Go through the entries below. Copy each line in which "className" appears.

§ **Provided entries**:
-- Opening Marker --

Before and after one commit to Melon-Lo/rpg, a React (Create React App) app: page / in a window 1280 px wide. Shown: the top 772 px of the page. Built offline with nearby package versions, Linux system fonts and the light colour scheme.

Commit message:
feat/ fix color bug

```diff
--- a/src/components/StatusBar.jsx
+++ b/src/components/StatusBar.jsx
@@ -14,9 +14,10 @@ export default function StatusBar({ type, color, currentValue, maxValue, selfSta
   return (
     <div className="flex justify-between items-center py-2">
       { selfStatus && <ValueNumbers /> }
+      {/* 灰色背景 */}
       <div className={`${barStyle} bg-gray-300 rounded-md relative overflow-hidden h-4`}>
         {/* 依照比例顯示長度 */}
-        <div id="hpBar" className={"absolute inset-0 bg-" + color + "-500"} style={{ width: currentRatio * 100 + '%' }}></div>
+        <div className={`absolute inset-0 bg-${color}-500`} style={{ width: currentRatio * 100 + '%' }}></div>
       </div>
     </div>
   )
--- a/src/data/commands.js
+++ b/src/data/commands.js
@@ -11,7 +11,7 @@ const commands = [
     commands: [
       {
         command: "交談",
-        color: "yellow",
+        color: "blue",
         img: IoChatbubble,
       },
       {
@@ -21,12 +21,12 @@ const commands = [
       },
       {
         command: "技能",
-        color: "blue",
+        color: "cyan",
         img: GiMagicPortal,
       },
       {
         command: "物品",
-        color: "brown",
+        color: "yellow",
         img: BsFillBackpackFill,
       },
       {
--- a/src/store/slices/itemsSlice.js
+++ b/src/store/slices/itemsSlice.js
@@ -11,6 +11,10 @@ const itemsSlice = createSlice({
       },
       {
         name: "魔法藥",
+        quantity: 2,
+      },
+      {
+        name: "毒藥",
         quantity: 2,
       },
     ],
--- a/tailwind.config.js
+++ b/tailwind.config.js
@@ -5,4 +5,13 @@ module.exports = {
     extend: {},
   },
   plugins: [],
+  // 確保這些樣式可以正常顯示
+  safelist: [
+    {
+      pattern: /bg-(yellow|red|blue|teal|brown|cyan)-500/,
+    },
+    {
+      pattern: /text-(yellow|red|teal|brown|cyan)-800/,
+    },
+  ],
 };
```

-- Closing Marker --
-- Opening Marker --

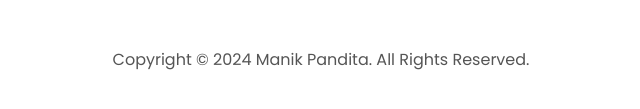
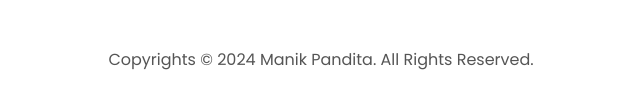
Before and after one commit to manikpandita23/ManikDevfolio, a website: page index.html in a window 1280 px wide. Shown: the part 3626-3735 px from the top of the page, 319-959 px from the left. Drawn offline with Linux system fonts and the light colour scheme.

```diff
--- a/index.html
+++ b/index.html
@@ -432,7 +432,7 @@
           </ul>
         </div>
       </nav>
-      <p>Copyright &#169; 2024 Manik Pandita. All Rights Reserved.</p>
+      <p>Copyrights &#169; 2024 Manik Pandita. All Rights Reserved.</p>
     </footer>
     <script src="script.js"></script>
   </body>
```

-- Closing Marker --
-- Opening Marker --

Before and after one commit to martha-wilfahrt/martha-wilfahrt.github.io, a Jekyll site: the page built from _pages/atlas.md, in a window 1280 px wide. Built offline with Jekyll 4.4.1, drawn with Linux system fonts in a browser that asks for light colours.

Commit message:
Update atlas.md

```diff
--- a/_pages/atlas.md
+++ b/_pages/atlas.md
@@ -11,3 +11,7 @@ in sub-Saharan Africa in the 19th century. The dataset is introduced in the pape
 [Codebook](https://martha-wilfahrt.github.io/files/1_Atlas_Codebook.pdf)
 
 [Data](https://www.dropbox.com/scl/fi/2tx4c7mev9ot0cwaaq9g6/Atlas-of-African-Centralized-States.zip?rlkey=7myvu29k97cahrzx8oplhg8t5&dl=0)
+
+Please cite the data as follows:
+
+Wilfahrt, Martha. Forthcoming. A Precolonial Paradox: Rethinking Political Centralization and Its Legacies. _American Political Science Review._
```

-- Closing Marker --

§ **Task solution**:
     <div className="flex justify-between items-center py-2">
       <div className={`${barStyle} bg-gray-300 rounded-md relative overflow-hidden h-4`}>
-        <div id="hpBar" className={"absolute inset-0 bg-" + color + "-500"} style={{ width: currentRatio * 100 + '%' }}></div>
+        <div className={`absolute inset-0 bg-${color}-500`} style={{ width: currentRatio * 100 + '%' }}></div>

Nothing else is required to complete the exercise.